I think in Germany -- and Frank can maybe also comment on that. So for Post & Parcel Germany, we had for a long time been quite successful in managing the transformation from letter to parcel. 2018 was a setback, but I think clearly now, the aspiration also with the guidance for 2020 is to go back to the levels we had before. That is quite an ambition because, yes, we are still losing on the high contribution product in letter, and we are ramping up in parcel.
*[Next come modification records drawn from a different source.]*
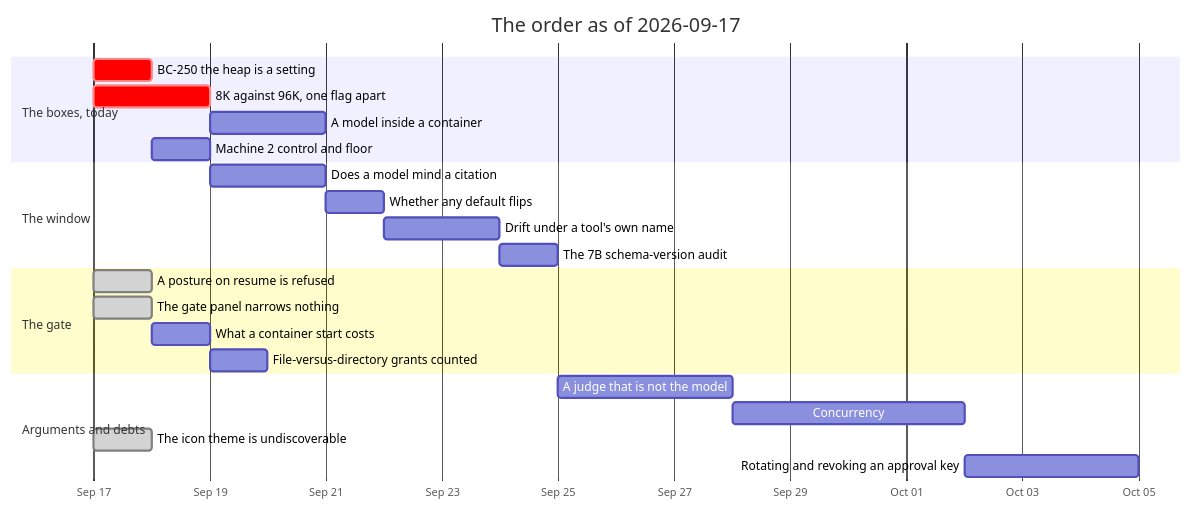
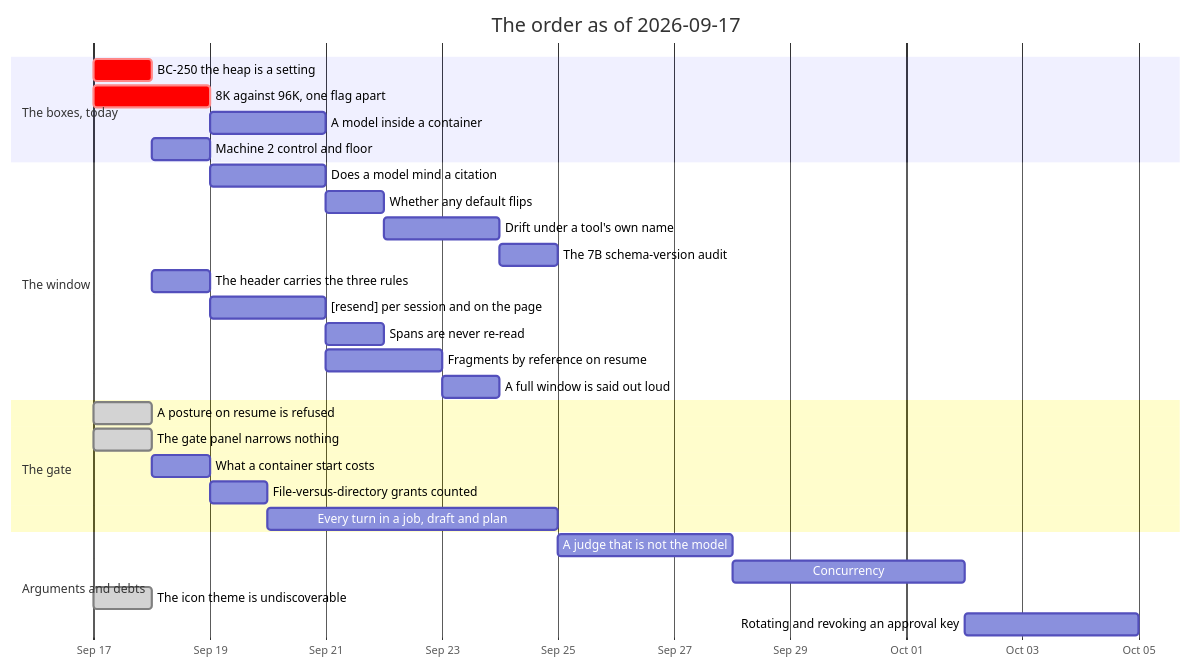
One commit to jgermade/luu changed the diagram in ROADMAP/2026-09-17/README.md. Above: the diagram before and after it, drawn with Mermaid. The commit also changed other lines of this file and 1 other file, not shown here.

First line of the commit message:
Record window rules as session facts, not process-wide settings (#38)

````diff
--- a/ROADMAP/2026-09-17/README.md
+++ b/ROADMAP/2026-09-17/README.md
@@ -115,26 +131,32 @@
 ```mermaid
 gantt
     title The order as of 2026-09-17
     dateFormat YYYY-MM-DD
     axisFormat %b %d
     section The boxes, today
     BC-250 the heap is a setting           :crit, gtt, 2026-09-17, 1d
     8K against 96K, one flag apart         :crit, ctx, 2026-09-17, 2d
     A model inside a container             :ctr, after ctx, 2d
     Machine 2 control and floor            :m2, after gtt, 1d
     section The window
     Does a model mind a citation           :cite, after ctx, 2d
     Whether any default flips              :flip, after cite, 1d
     Drift under a tool's own name          :drift, after flip, 2d
     The 7B schema-version audit            :audit, after drift, 1d
+    The header carries the three rules     :hdr, 2026-09-18, 1d
+    [resend] per session and on the page   :resend, after hdr, 2d
+    Spans are never re-read                :stale, after resend, 1d
+    Fragments by reference on resume       :frag, after resend, 2d
+    A full window is said out loud         :full, after frag, 1d
     section The gate
     A posture on resume is refused         :done, posture, 2026-09-17, 1d
     The gate panel narrows nothing         :done, panel, 2026-09-17, 1d
     What a container start costs           :cost, after panel, 1d
     File-versus-directory grants counted   :grants, after cost, 1d
+    Every turn in a job, draft and plan    :jobs, after grants, 5d
     section Arguments and debts
     A judge that is not the model          :judge, after audit, 3d
     Concurrency                            :conc, after judge, 4d
     The icon theme is undiscoverable       :done, icon, 2026-09-17, 1d
     Rotating and revoking an approval key  :keys, after conc, 3d
 ```
````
I think these are measures that we have explained we are quite confident that we can get to the 2020 number.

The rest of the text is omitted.